[Change detection outputs]
--------------------
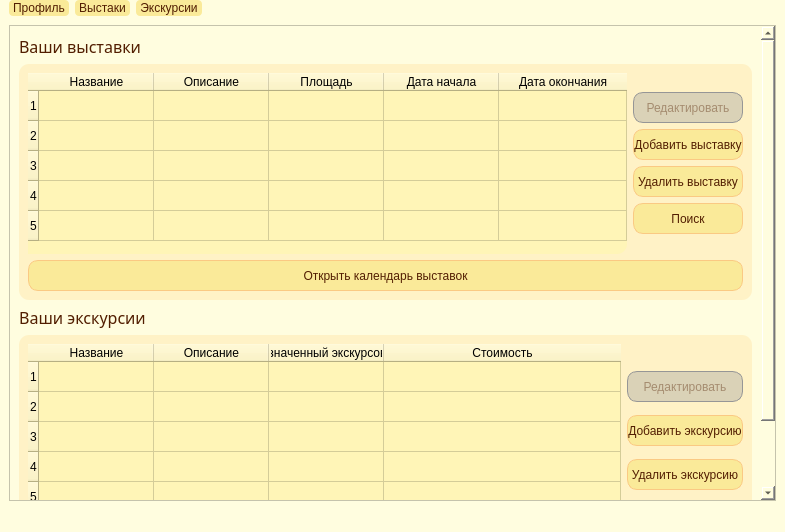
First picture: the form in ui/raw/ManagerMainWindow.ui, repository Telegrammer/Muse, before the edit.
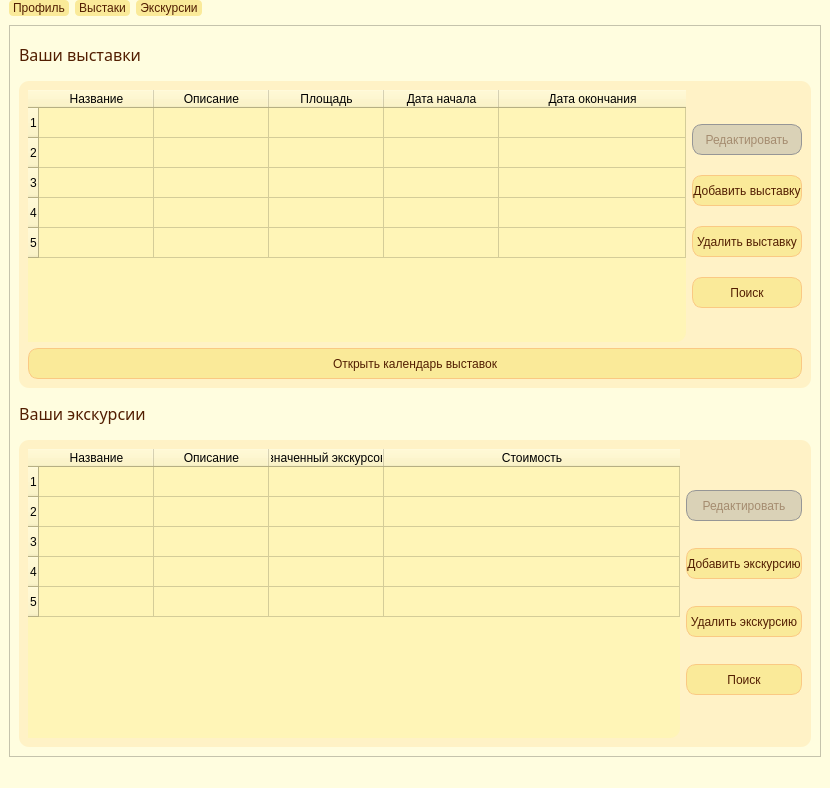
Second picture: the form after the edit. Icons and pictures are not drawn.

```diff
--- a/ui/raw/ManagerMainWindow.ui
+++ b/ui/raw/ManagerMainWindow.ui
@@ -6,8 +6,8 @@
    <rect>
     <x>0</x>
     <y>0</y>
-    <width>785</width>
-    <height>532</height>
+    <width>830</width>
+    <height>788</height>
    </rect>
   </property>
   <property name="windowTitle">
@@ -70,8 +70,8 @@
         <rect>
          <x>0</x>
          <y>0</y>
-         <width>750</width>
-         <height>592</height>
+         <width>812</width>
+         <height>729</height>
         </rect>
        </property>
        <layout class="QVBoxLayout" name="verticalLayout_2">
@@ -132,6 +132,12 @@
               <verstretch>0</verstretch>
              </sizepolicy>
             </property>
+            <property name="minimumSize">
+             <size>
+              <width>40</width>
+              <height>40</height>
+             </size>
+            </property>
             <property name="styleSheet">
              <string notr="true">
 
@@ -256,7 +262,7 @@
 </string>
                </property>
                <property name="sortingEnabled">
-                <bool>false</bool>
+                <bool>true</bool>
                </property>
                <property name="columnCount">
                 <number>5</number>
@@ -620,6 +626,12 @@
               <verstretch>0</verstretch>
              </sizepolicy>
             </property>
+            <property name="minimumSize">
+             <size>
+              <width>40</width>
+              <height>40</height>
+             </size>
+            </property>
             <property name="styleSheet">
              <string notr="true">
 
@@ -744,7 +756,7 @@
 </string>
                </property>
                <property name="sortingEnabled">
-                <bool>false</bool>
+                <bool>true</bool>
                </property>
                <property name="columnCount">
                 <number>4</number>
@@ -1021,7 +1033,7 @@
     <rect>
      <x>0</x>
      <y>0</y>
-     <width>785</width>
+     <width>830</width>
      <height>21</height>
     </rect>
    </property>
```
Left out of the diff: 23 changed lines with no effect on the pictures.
--------------------
PROMPT = Where an entry contains an image, skip the image and write out the rest exactly.

TASK OUTPUT =
First picture: the form in ui/raw/ManagerMainWindow.ui, repository Telegrammer/Muse, before the edit.
Second picture: the form after the edit. Icons and pictures are not drawn.

```diff
--- a/ui/raw/ManagerMainWindow.ui
+++ b/ui/raw/ManagerMainWindow.ui
@@ -6,8 +6,8 @@
    <rect>
     <x>0</x>
     <y>0</y>
-    <width>785</width>
-    <height>532</height>
+    <width>830</width>
+    <height>788</height>
    </rect>
   </property>
   <property name="windowTitle">
@@ -70,8 +70,8 @@
         <rect>
          <x>0</x>
          <y>0</y>
-         <width>750</width>
-         <height>592</height>
+         <width>812</width>
+         <height>729</height>
         </rect>
        </property>
        <layout class="QVBoxLayout" name="verticalLayout_2">
@@ -132,6 +132,12 @@
               <verstretch>0</verstretch>
              </sizepolicy>
             </property>
+            <property name="minimumSize">
+             <size>
+              <width>40</width>
+              <height>40</height>
+             </size>
+            </property>
             <property name="styleSheet">
              <string notr="true">
 
@@ -256,7 +262,7 @@
 </string>
                </property>
                <property name="sortingEnabled">
-                <bool>false</bool>
+                <bool>true</bool>
                </property>
                <property name="columnCount">
                 <number>5</number>
@@ -620,6 +626,12 @@
               <verstretch>0</verstretch>
              </sizepolicy>
             </property>
+            <property name="minimumSize">
+             <size>
+              <width>40</width>
+              <height>40</height>
+             </size>
+            </property>
             <property name="styleSheet">
              <string notr="true">
 
@@ -744,7 +756,7 @@
 </string>
                </property>
                <property name="sortingEnabled">
-                <bool>false</bool>
+                <bool>true</bool>
                </property>
                <property name="columnCount">
                 <number>4</number>
@@ -1021,7 +1033,7 @@
     <rect>
      <x>0</x>
      <y>0</y>
-     <width>785</width>
+     <width>830</width>
      <height>21</height>
     </rect>
    </property>
```
Left out of the diff: 23 changed lines with no effect on the pictures.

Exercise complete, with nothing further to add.